- How to complete this task: Look through the material below and report every line that includes "getApplicationContext".
-*-*-
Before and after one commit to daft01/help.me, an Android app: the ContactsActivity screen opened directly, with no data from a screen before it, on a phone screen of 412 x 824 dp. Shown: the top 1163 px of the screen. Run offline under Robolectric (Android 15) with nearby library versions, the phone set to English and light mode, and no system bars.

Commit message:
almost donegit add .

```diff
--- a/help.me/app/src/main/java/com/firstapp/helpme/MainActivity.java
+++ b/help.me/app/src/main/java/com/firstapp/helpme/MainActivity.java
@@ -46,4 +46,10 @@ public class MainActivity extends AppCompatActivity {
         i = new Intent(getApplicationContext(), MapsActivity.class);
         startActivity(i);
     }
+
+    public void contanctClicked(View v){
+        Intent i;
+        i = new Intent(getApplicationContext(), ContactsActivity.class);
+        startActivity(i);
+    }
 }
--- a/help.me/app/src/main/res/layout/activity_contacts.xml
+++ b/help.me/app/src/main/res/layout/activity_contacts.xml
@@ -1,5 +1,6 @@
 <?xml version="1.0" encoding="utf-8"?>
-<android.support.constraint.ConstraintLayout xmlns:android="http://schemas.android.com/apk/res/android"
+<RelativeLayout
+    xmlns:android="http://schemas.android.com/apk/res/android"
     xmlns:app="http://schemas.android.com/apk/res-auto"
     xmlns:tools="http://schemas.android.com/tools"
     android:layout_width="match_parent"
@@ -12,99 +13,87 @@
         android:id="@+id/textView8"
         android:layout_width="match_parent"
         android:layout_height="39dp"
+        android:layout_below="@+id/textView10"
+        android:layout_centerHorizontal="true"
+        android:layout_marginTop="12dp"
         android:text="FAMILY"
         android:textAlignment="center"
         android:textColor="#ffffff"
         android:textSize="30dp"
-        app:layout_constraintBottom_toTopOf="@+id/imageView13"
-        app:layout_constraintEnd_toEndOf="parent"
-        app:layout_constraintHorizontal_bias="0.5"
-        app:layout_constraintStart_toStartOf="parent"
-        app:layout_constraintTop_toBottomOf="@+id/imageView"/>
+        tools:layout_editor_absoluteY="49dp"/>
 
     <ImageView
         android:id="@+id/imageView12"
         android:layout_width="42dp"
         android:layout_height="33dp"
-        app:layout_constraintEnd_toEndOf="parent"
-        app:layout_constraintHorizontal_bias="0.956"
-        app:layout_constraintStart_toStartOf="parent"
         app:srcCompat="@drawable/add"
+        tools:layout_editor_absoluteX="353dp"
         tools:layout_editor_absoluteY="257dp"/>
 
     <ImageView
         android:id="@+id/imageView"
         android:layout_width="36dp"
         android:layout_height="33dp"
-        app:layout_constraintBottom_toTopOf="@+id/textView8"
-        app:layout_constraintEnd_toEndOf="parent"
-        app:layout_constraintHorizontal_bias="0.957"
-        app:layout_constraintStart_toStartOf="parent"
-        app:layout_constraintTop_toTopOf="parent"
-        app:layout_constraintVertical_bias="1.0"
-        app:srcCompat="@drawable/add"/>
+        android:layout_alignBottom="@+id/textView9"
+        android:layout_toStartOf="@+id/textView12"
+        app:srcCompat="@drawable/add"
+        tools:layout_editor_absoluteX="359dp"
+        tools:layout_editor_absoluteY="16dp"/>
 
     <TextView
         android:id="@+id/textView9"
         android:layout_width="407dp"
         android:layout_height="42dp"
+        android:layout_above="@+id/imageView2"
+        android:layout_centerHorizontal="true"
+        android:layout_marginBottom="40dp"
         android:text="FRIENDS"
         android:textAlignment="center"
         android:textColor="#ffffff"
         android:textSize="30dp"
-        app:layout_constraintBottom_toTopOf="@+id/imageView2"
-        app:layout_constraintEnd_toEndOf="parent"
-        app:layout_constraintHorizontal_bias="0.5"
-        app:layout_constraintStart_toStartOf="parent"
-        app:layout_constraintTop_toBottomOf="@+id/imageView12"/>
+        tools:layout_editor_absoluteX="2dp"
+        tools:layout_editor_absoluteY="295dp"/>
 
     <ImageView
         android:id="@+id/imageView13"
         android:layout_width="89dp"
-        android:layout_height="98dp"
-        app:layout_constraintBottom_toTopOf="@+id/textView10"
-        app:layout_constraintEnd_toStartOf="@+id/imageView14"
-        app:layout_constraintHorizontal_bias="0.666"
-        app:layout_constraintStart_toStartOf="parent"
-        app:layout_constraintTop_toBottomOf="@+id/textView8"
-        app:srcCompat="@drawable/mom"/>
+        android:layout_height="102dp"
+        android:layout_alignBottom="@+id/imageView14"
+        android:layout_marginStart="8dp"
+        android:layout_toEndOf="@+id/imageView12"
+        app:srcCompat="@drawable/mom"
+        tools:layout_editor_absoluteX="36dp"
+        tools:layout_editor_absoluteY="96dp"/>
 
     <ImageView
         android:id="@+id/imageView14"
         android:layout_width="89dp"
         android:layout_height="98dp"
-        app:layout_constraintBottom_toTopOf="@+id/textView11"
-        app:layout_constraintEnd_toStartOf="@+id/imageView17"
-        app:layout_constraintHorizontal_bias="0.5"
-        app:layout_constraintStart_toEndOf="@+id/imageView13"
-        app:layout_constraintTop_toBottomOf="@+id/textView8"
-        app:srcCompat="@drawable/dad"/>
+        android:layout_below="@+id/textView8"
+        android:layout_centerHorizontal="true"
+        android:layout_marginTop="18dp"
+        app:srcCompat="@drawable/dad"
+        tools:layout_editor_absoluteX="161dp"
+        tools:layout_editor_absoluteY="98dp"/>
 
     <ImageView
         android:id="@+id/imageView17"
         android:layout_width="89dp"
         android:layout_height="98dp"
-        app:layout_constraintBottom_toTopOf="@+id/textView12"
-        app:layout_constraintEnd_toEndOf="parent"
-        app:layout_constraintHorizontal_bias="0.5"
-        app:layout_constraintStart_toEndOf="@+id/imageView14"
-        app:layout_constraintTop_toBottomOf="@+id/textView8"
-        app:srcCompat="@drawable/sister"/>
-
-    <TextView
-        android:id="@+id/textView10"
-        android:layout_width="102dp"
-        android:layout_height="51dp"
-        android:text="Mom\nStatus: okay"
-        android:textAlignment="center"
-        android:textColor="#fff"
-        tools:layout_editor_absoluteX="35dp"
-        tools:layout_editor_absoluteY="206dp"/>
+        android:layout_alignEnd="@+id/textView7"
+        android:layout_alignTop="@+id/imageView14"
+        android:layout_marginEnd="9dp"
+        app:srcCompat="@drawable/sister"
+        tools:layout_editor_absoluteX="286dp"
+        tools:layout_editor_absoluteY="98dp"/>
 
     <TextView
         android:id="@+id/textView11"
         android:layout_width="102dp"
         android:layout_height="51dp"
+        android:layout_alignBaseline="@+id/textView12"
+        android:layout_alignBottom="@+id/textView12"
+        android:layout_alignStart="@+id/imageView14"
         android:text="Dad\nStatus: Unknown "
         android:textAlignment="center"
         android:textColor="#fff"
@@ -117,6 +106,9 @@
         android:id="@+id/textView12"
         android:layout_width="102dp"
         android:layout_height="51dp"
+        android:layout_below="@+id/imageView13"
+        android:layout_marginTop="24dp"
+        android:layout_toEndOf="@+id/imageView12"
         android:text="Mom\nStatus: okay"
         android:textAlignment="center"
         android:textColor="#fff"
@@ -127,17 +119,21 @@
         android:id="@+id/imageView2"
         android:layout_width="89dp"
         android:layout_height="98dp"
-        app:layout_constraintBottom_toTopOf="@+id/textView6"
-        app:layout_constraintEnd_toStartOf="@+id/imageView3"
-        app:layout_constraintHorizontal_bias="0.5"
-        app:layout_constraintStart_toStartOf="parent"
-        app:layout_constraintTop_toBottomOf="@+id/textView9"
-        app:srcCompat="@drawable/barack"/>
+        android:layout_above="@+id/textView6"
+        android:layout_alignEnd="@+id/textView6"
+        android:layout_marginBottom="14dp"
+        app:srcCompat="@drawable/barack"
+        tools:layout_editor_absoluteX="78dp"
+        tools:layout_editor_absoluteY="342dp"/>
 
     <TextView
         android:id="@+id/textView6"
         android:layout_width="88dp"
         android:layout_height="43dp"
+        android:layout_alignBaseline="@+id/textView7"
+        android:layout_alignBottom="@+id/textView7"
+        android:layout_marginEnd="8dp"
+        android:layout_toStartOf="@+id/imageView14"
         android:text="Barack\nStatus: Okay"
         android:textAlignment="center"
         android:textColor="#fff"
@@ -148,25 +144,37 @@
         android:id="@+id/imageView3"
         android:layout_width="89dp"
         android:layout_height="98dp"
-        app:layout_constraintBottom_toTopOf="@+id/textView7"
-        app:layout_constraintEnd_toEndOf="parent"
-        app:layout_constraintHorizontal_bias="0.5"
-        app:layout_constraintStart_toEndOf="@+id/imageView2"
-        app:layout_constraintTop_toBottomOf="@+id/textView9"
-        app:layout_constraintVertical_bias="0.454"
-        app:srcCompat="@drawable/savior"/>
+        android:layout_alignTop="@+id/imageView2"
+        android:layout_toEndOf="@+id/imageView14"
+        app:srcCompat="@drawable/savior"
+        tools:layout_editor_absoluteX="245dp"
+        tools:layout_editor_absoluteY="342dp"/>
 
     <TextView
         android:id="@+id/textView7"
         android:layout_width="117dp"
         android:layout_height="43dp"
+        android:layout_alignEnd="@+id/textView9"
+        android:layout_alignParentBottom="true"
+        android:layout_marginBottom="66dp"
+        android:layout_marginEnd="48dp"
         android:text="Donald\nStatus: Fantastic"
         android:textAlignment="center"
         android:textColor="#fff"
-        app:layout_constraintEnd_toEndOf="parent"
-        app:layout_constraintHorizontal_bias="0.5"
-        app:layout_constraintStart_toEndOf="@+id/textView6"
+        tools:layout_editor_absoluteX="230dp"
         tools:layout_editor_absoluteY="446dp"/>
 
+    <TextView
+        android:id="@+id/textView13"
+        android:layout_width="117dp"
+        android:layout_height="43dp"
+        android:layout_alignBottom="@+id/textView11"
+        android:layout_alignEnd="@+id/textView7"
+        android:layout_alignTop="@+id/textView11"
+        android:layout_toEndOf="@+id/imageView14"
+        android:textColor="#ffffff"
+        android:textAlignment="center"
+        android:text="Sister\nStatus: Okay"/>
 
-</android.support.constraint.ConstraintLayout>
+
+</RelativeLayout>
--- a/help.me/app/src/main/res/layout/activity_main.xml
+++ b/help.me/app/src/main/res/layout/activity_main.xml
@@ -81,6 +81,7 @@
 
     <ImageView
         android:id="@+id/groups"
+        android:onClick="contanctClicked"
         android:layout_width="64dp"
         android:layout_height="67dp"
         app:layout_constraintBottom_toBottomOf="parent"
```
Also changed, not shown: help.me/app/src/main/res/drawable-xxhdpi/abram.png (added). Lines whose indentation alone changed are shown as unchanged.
-*-*-
- Output for this task:
         i = new Intent(getApplicationContext(), MapsActivity.class);
+        i = new Intent(getApplicationContext(), ContactsActivity.class);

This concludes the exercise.